** The task **
Everything from the line containing "-35,9 +35,9 @@ clear_screen(screen)" through the final line of the material is to be restated word for word, and only that.

** Entries supplied **
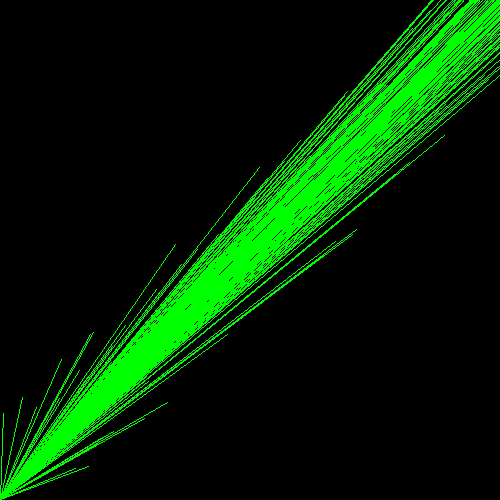
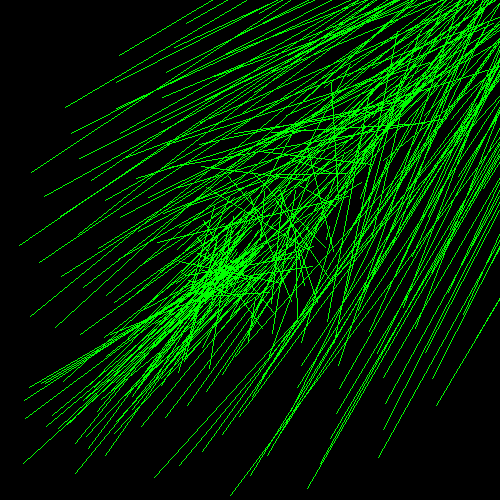
1

diff --git a/main.py b/main.py
@@ -35,9 +35,9 @@ clear_screen(screen)
 matrix = new_matrix(0)
 x, y, z = 250, 250, 1
 for i in range(250):
-	add_edge(matrix, x, y, z, int( math.sin(i/math.pi)), int( math.cos(i/math.pi)) , 1)
-	x = int( i*math.pi + random.randrange(100) )
-	y = int( i*math.pi + random.randrange(100) )
+	add_edge(matrix, x, y, z, int( i * math.sin(i/math.pi)) + 250, int( i * math.cos(i/math.pi)) + 250 , 1)
+	x = int( i*math.pi ) + random.randrange(100)
+	y = int( i*math.pi ) + random.randrange(100)
 	z = 1
 add_edge(matrix, x, y, z, 250, 250, 1)
 draw_lines(matrix,screen,color)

** Response to the task **
@@ -35,9 +35,9 @@ clear_screen(screen)
 matrix = new_matrix(0)
 x, y, z = 250, 250, 1
 for i in range(250):
-	add_edge(matrix, x, y, z, int( math.sin(i/math.pi)), int( math.cos(i/math.pi)) , 1)
-	x = int( i*math.pi + random.randrange(100) )
-	y = int( i*math.pi + random.randrange(100) )
+	add_edge(matrix, x, y, z, int( i * math.sin(i/math.pi)) + 250, int( i * math.cos(i/math.pi)) + 250 , 1)
+	x = int( i*math.pi ) + random.randrange(100)
+	y = int( i*math.pi ) + random.randrange(100)
 	z = 1
 add_edge(matrix, x, y, z, 250, 250, 1)
 draw_lines(matrix,screen,color)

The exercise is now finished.